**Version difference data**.
=== Begin Enclosure ===

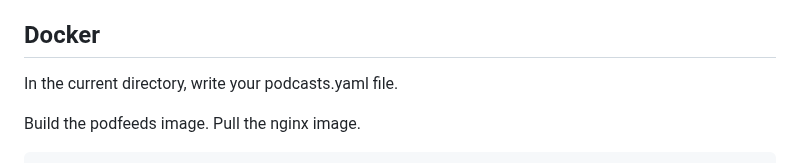
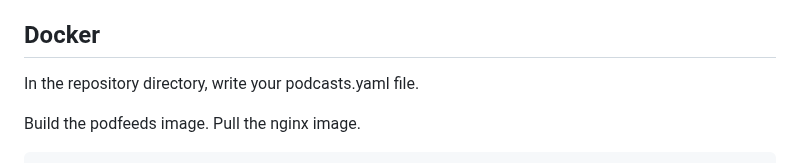
Before and after one commit to duganchen/podfeeds, a Markdown page: README.md, the part around the change. Drawn GitHub-style.

Commit message:
Clarify README

```diff
--- a/README.md
+++ b/README.md
@@ -88,7 +88,7 @@ Or press "." to download them with HTTPie.
 
 ## Docker
 
-In the current directory, write your podcasts.yaml file.
+In the repository directory, write your podcasts.yaml file.
 
 Build the podfeeds image. Pull the nginx image.
 
```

=== End Enclosure ===

**Assignment**. Show every line above in which the word "README" appears.

**Exercise answer**.
Before and after one commit to duganchen/podfeeds, a Markdown page: README.md, the part around the change. Drawn GitHub-style.
Clarify README
--- a/README.md
+++ b/README.md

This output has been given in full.